Code change snippets:
—————
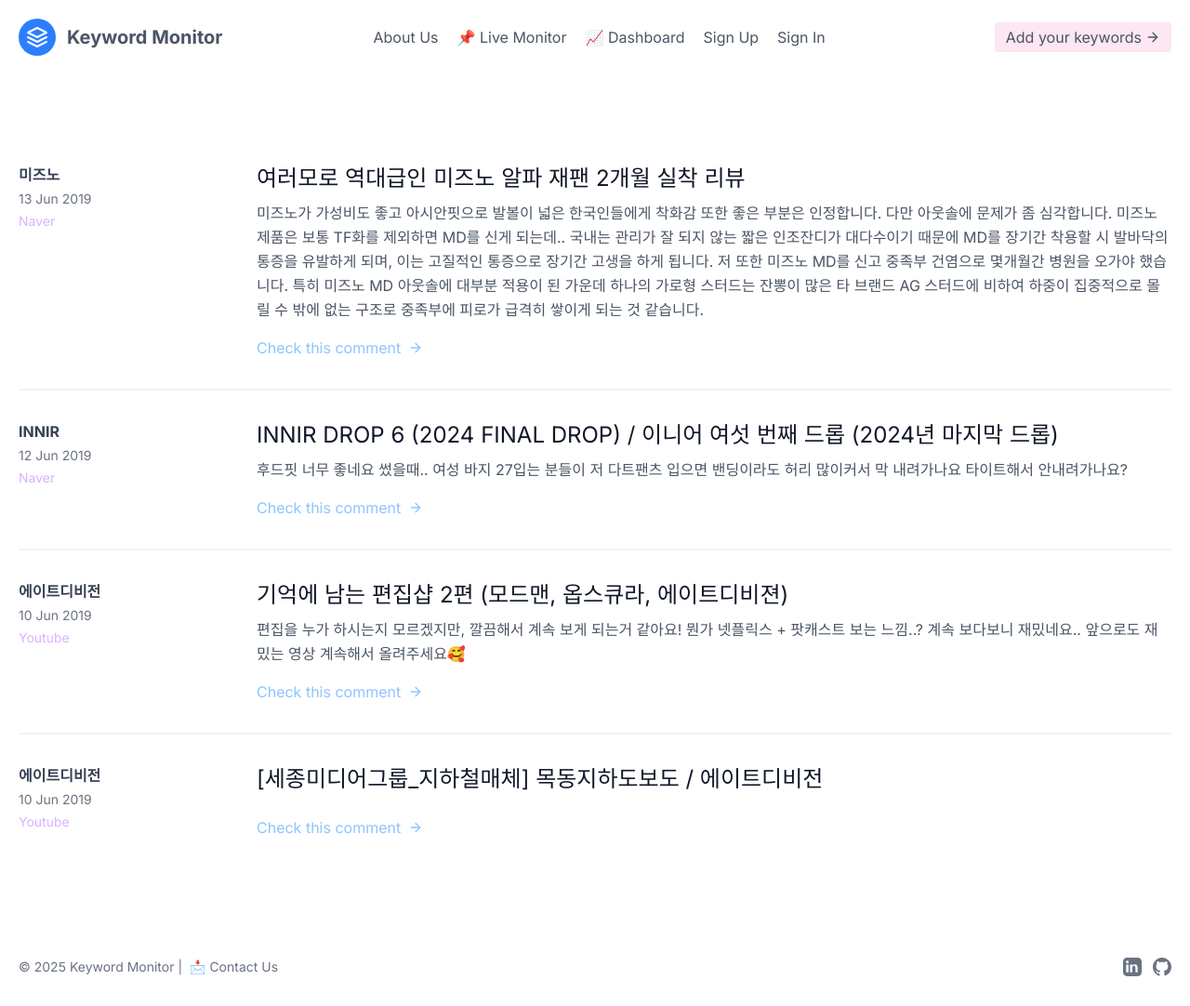
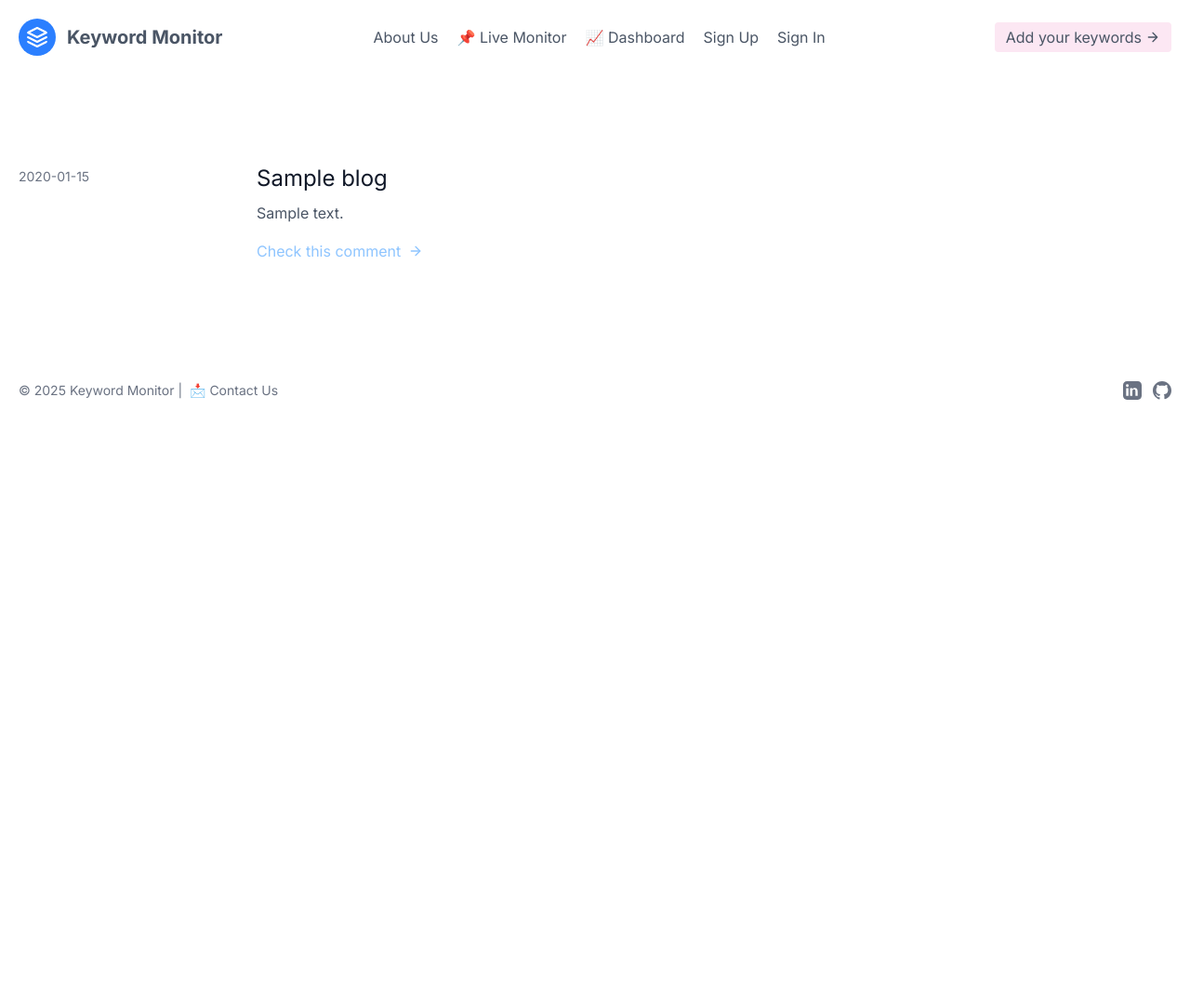
Before and after one commit to Rlohaustralia/keyword-monitor, a Django app: template templates/scraper_app/live_monitor.html in a window 1280 px wide. Shown: the whole page at 93% size. After the commit the page ends 430 px from the top, so only its background shows below. Run offline with Django 4.2, Linux system fonts and the light colour scheme; the template is opened without the code that fills it: most values are stand-ins (such as "Sample title", 1, 10 or a date in 2020).

Commit message:
Implement Naver Blog scraping and data processing

```diff
--- a/db_connection.py
+++ b/db_connection.py
@@ -1,6 +1,9 @@
 import pymongo
 import os
 from dotenv import load_dotenv
+
+# load .env file
+load_dotenv()
 
 # MongoDB Connection
 MONGO_URL = os.getenv("MONGO_URL")
--- a/keyword_monitor/settings.py
+++ b/keyword_monitor/settings.py
@@ -13,6 +13,8 @@
 from pathlib import Path
 import os
 from dotenv import load_dotenv
+
+load_dotenv()
 
 # Build paths inside the project like this: BASE_DIR / 'subdir'.
 BASE_DIR = Path(__file__).resolve().parent.parent
@@ -136,4 +138,3 @@
 
 DEFAULT_AUTO_FIELD = 'django.db.models.BigAutoField'
 LOGIN_REDIRECT_URL = '/'
-load_dotenv()
--- a/keywords/models.py
+++ b/keywords/models.py
@@ -2,7 +2,7 @@
 from db_connection import db
 
 # Create your models here.
-keyword_collection = db['Keyword']
+keyword_collection = db['keyword']
 
 # Create
 def add_keyword(keyword_text):
--- a/scraper/api/naver_blog_search.py
+++ /dev/null
@@ -1,5 +0,0 @@
-import requests
-import os
-
-NAVER_CLIENT_ID = os.getenv("NAVER_CLIENT_ID")
-NAVER_CLIENT_SECRET = os.getenv("NAVER_CLIENT_SECRET")
--- a/scraper/views.py
+++ b/scraper/views.py
@@ -1,7 +1,9 @@
 from django.shortcuts import render
-from django.http import HttpResponse
+from db_connection import db
 
 # Create your views here.
 
 def live_monitor_view(request):
-    return render(request, "scraper_app/live_monitor.html")
+    scrap_collection = db['scrapper']
+    naver_blogs = scrap_collection.find()
+    return render(request, "scraper_app/live_monitor.html", {'naver_blogs': naver_blogs})
--- a/templates/scraper_app/live_monitor.html
+++ b/templates/scraper_app/live_monitor.html
@@ -3,17 +3,17 @@
 <section class="text-gray-600 body-font overflow-hidden">
     <div class="container px-5 py-24 mx-auto">
       <div class="-my-8 divide-y-2 divide-gray-100">
+        {% for blog in naver_blogs %}
         <div class="py-8 flex flex-wrap md:flex-nowrap">
           <div class="md:w-64 md:mb-0 mb-6 flex-shrink-0 flex flex-col">
-            <span class="font-semibold title-font text-gray-700">미즈노</span>
-            <span class="mt-1 text-gray-500 text-sm">13 Jun 2019</span>
-            <span class="mt-1 text-purple-300 text-sm">Naver</span></span>
+            <span class="font-semibold title-font text-gray-700">{{ blog.keyword}}</span>
+            <span class="mt-1 text-gray-500 text-sm">{{ blog.postdate }}</span>
+            <span class="mt-1 text-green-500 text-sm">{{ blog.platform }}</span>
           </div>
           <div class="md:flex-grow">
-            <h2 class="text-2xl font-medium text-gray-900 title-font mb-2">여러모로 역대급인 미즈노 알파 재팬 2개월 실착 리뷰</h2>
-            <p class="leading-relaxed">미즈노가 가성비도 좋고 아시안핏으로 발볼이 넓은 한국인들에게 착화감 또한 좋은 부분은 인정합니다. 다만 아웃솔에 문제가 좀 심각합니다. 미즈노 제품은 보통 TF화를 제외하면 MD를 신게 되는데.. 국내는 관리가 잘 되지 않는 짧은 인조잔디가 대다수이기 때문에 MD를 장기간 착용할 시 발바닥의 통증을 유발하게 되며, 이는 고질적인 통증으로 장기간 고생을 하게 됩니다. 저 또한 미즈노 MD를 신고 중족부 건염으로 몇개월간 병원을 오가야 했습니다.
-                특히 미즈노 MD 아웃솔에 대부분 적용이 된 가운데 하나의 가로형 스터드는 잔뽕이 많은 타 브랜드 AG 스터드에 비하여 하중이 집중적으로 몰릴 수 밖에 없는 구조로 중족부에 피로가 급격히 쌓이게 되는 것 같습니다.</p>
-            <a class="text-blue-300 inline-flex items-center mt-4">Check this comment
+            <h2 class="text-2xl font-medium text-gray-900 title-font mb-2">{{ blog.title }}</h2>
+            <p class="leading-relaxed">{{ blog.content }}</p>
+            <a href="{{ blog.source_url }}" class="text-blue-300 inline-flex items-center mt-4">Check this comment
               <svg class="w-4 h-4 ml-2" viewBox="0 0 24 24" stroke="currentColor" stroke-width="2" fill="none" stroke-linecap="round" stroke-linejoin="round">
                 <path d="M5 12h14"></path>
                 <path d="M12 5l7 7-7 7"></path>
@@ -21,59 +21,8 @@
             </a>
           </div>
         </div>
-        <div class="py-8 flex flex-wrap md:flex-nowrap">
-          <div class="md:w-64 md:mb-0 mb-6 flex-shrink-0 flex flex-col">
-            <span class="font-semibold title-font text-gray-700">INNIR</span>
-            <span class="mt-1 text-gray-500 text-sm">12 Jun 2019</span>
-            <span class="mt-1 text-purple-300 text-sm">Naver</span></span>
-          </div>
-          <div class="md:flex-grow">
-            <h2 class="text-2xl font-medium text-gray-900 title-font mb-2">INNIR DROP 6 (2024 FINAL DROP) / 이니어 여섯 번째 드롭 (2024년 마지막 드롭)</h2>
-            <p class="leading-relaxed">후드핏 너무 좋네요 썼을때..
-                여성 바지 27입는 분들이 저 다트팬츠 입으면  밴딩이라도 허리 많이커서 막 내려가나요 타이트해서 안내려가나요?</p>
-            <a class="text-blue-300 inline-flex items-center mt-4">Check this comment
-              <svg class="w-4 h-4 ml-2" viewBox="0 0 24 24" stroke="currentColor" stroke-width="2" fill="none" stroke-linecap="round" stroke-linejoin="round">
-                <path d="M5 12h14"></path>
-                <path d="M12 5l7 7-7 7"></path>
-              </svg>
-            </a>
-          </div>
-        </div>
-        <div class="py-8 flex flex-wrap md:flex-nowrap">
-            <div class="md:w-64 md:mb-0 mb-6 flex-shrink-0 flex flex-col">
-              <span class="font-semibold title-font text-gray-700">에이트디비전</span>
-              <span class="mt-1 text-gray-500 text-sm">10 Jun 2019</span>
-              <span class="mt-1 text-purple-300 text-sm">Youtube</span></span>
-            </div>
-            <div class="md:flex-grow">
-              <h2 class="text-2xl font-medium text-gray-900 title-font mb-2">기억에 남는 편집샵 2편 (모드맨, 옵스큐라, 에이트디비젼)</h2>
-              <p class="leading-relaxed">편집을 누가 하시는지 모르겠지만, 깔끔해서 계속 보게 되는거 같아요! 뭔가 넷플릭스 + 팟캐스트 보는 느낌..? 계속 보다보니 재밌네요.. 앞으로도 재밌는 영상 계속해서 올려주세요🥰</p>
-              <a class="text-blue-300 inline-flex items-center mt-4">Check this comment
-                <svg class="w-4 h-4 ml-2" viewBox="0 0 24 24" stroke="currentColor" stroke-width="2" fill="none" stroke-linecap="round" stroke-linejoin="round">
-                  <path d="M5 12h14"></path>
-                  <path d="M12 5l7 7-7 7"></path>
-                </svg>
-              </a>
-            </div>
-          </div>
-          <div class="py-8 flex flex-wrap md:flex-nowrap">
-            <div class="md:w-64 md:mb-0 mb-6 flex-shrink-0 flex flex-col">
-              <span class="font-semibold title-font text-gray-700">에이트디비전</span>
-              <span class="mt-1 text-gray-500 text-sm">10 Jun 2019</span>
-              <span class="mt-1 text-purple-300 text-sm">Youtube</span></span>
-            </div>
-            <div class="md:flex-grow">
-              <h2 class="text-2xl font-medium text-gray-900 title-font mb-2">[세종미디어그룹_지하철매체] 목동지하도보도 / 에이트디비전</h2>
-              <p class="leading-relaxed"></p>
-              <a class="text-blue-300 inline-flex items-center mt-4">Check this comment
-                <svg class="w-4 h-4 ml-2" viewBox="0 0 24 24" stroke="currentColor" stroke-width="2" fill="none" stroke-linecap="round" stroke-linejoin="round">
-                  <path d="M5 12h14"></path>
-                  <path d="M12 5l7 7-7 7"></path>
-                </svg>
-              </a>
-            </div>
-          </div>
+        {% endfor %}
       </div>
     </div>
-  </section>
+</section>
 {% endblock %}
```
Also changed, not shown: scraper/api/naver_search.py (added, +76 -0 lines), scraper/models.py (+24 -18 lines).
—————
■ Problem ■
The answer must be every line of the records above that holds the word "import".

■ Written response ■
 import pymongo
 import os
 from dotenv import load_dotenv
 from pathlib import Path
 import os
 from dotenv import load_dotenv
 from db_connection import db
-import requests
-import os
 from django.shortcuts import render
-from django.http import HttpResponse
+from db_connection import db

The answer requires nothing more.